QUESTION: But the – but the immediate impact of the temporary pause that was announced on Friday is 300,000?

MR MILLER: Correct.

QUESTION: And then – and, again, you don’t – you don’t know when that might be unfrozen or when the pause might be made permanent?

MR MILLER: So it will depend on the investigation that UNRWA is undertaking, that the United Nations is undertaking, and whatever remedial steps they put into place.

QUESTION: In the meantime, is there any way or is there any option for getting the 300,000 in suspended assistance into Gaza without going through UNRWA?

MR MILLER: No, but —


MR MILLER: — what I would say to that is, first of all, let me just back up and say – and we made this clear in the statement. You heard the Secretary speak to this yesterday. We very much support the work that UNRWA does. We think it’s critical. There is no other humanitarian player in Gaza who can provide food and water and medicine at the scale that UNRWA does. We want to see that work continued, which is why it is so important that the United Nations take this matter seriously, that they investigate it, that there is accountability for anyone who is found to have engaged in wrongdoing, and that they take whatever other measures are appropriate to ensure that this sort of thing cannot happen again.
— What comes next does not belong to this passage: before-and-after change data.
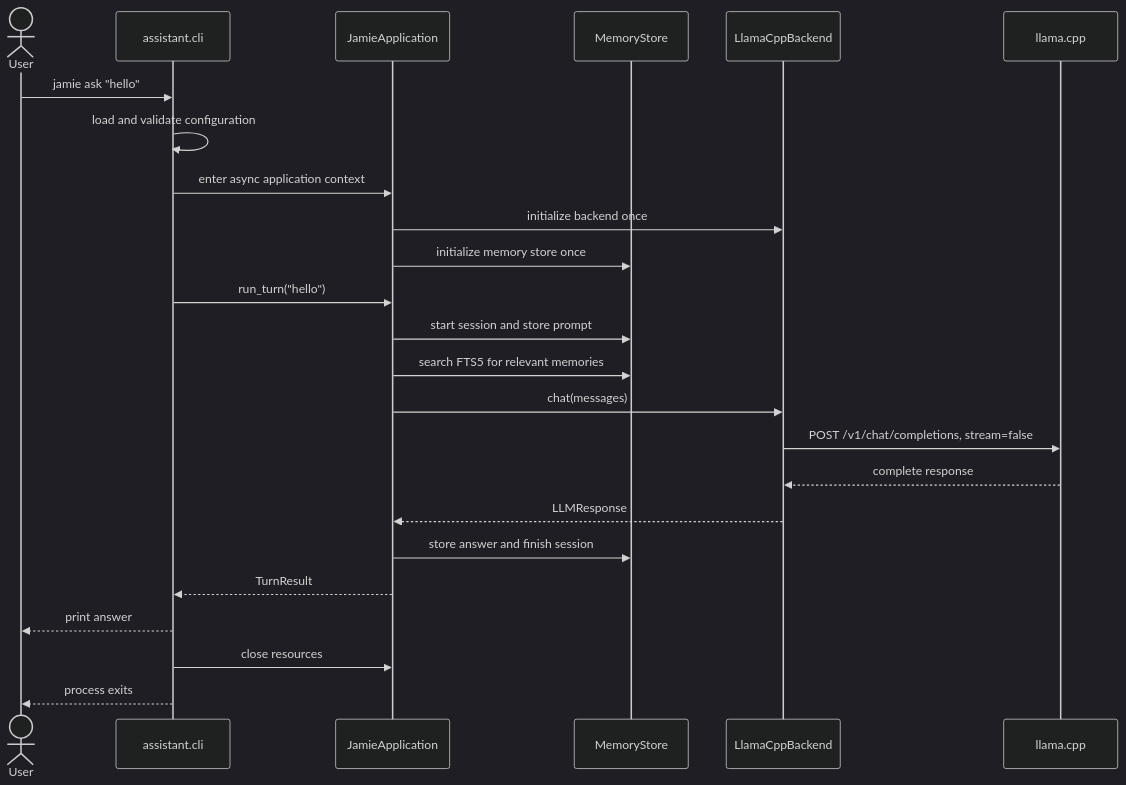
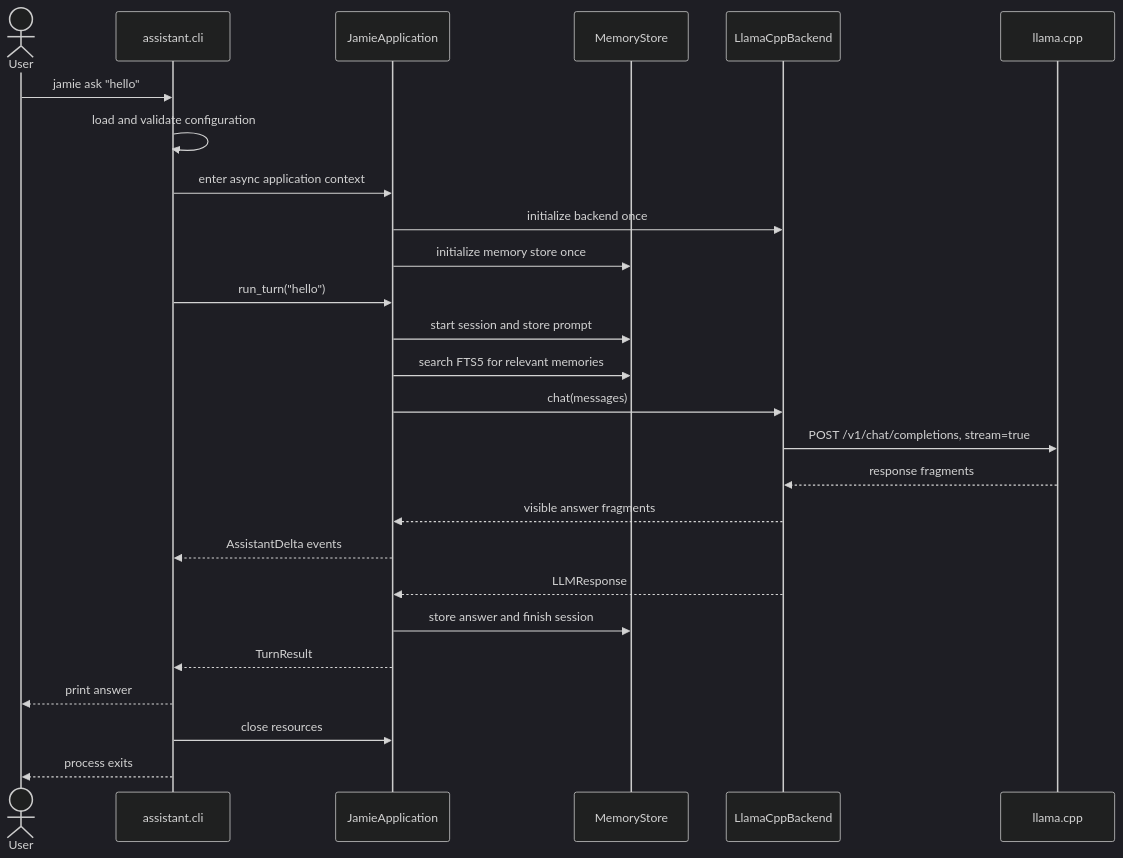
Before and after one commit to j58liu/Jamie: the first of 2 diagrams in docs/design/interactive-terminal.md, drawn with Mermaid (dark theme). The commit also changed other lines of this file and 33 other files, not shown here.

````diff
--- a/docs/design/interactive-terminal.md
+++ b/docs/design/interactive-terminal.md
@@ -75,27 +78,29 @@
 ```mermaid
 sequenceDiagram
     actor User
     participant CLI as assistant.cli
     participant App as JamieApplication
     participant Memory as MemoryStore
     participant Backend as LlamaCppBackend
     participant Server as llama.cpp
 
     User->>CLI: jamie ask "hello"
     CLI->>CLI: load and validate configuration
     CLI->>App: enter async application context
     App->>Backend: initialize backend once
     App->>Memory: initialize memory store once
     CLI->>App: run_turn("hello")
     App->>Memory: start session and store prompt
     App->>Memory: search FTS5 for relevant memories
     App->>Backend: chat(messages)
-    Backend->>Server: POST /v1/chat/completions, stream=false
-    Server-->>Backend: complete response
+    Backend->>Server: POST /v1/chat/completions, stream=true
+    Server-->>Backend: response fragments
+    Backend-->>App: visible answer fragments
+    App-->>CLI: AssistantDelta events
     Backend-->>App: LLMResponse
     App->>Memory: store answer and finish session
     App-->>CLI: TurnResult
     CLI-->>User: print answer
     CLI->>App: close resources
     CLI-->>User: process exits
 ```
````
QUESTION: Okay. And then my second thing, which is a related but not UNRWA, which has to do with this operation that the Israelis launched in Jenin, the hospital today. What – do you have any comment on that? Is this something that you think is problematic or is it something that you look at with envy, like this is some kind of great “Mission: Impossible” mission that we wish that we could also do?

MR MILLER: So I’d say that we strongly urge caution whenever operations have the potential to impact civilians and civilian installations. That of course includes hospitals. We do recognize the very real security challenges Israel faces, and its legitimate right to defend its people and its territory from terrorism. Israel, of course, has the right to carry out operations to bring terrorists to justice, but those operations need to be conducted in full compliance with international humanitarian law.

QUESTION: Well, the – do those operations include going into hospitals and murdering people in their beds regardless of whether they’re —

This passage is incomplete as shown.